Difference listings
[Start of Attachment]

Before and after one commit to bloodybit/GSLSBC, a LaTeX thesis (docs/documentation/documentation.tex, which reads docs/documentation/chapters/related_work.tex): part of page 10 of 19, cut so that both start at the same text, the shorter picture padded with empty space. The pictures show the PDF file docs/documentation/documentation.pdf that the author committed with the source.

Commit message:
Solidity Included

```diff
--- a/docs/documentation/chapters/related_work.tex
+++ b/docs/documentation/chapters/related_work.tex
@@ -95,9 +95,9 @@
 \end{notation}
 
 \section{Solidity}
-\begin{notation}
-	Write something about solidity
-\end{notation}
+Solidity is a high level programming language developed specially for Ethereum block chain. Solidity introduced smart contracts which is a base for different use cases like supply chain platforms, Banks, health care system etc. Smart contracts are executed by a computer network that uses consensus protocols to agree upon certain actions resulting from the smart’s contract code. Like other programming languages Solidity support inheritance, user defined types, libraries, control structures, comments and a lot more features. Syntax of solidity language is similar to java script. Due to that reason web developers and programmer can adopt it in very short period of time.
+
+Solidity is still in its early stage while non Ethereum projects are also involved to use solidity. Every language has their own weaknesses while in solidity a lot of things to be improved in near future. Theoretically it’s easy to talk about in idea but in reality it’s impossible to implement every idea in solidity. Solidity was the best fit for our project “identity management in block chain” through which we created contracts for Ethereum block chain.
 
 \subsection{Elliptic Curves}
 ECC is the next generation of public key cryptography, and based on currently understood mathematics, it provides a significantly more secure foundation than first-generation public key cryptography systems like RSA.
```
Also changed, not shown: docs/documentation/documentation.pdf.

[End of Attachment]
[Start of Attachment]

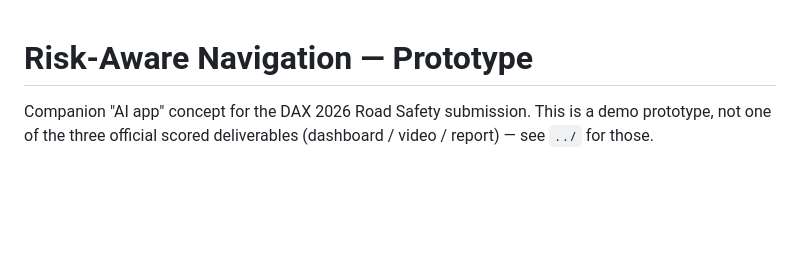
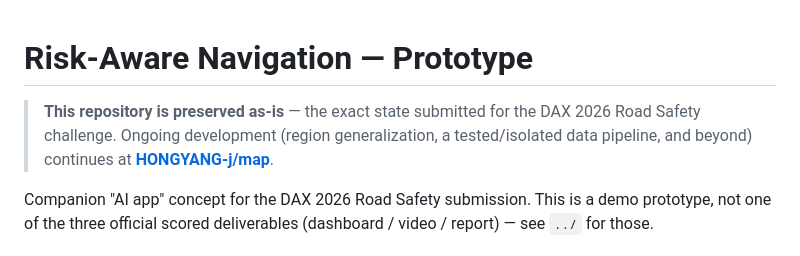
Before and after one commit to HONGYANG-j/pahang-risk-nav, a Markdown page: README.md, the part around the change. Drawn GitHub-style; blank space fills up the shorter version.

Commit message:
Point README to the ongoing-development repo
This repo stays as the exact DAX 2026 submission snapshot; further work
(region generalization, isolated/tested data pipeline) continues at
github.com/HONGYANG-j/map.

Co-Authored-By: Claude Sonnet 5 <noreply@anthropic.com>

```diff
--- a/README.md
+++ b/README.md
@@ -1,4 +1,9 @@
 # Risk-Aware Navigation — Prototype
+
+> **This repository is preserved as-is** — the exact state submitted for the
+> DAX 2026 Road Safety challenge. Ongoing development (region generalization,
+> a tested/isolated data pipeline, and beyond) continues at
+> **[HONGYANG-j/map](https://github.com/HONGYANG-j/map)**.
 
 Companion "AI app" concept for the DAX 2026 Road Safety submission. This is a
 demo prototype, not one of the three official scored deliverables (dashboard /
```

[End of Attachment]

## Task goal
All of the lines above that carry the string "README" need to be found and copied.

## Expected output
Before and after one commit to HONGYANG-j/pahang-risk-nav, a Markdown page: README.md, the part around the change. Drawn GitHub-style; blank space fills up the shorter version.
Point README to the ongoing-development repo
--- a/README.md
+++ b/README.md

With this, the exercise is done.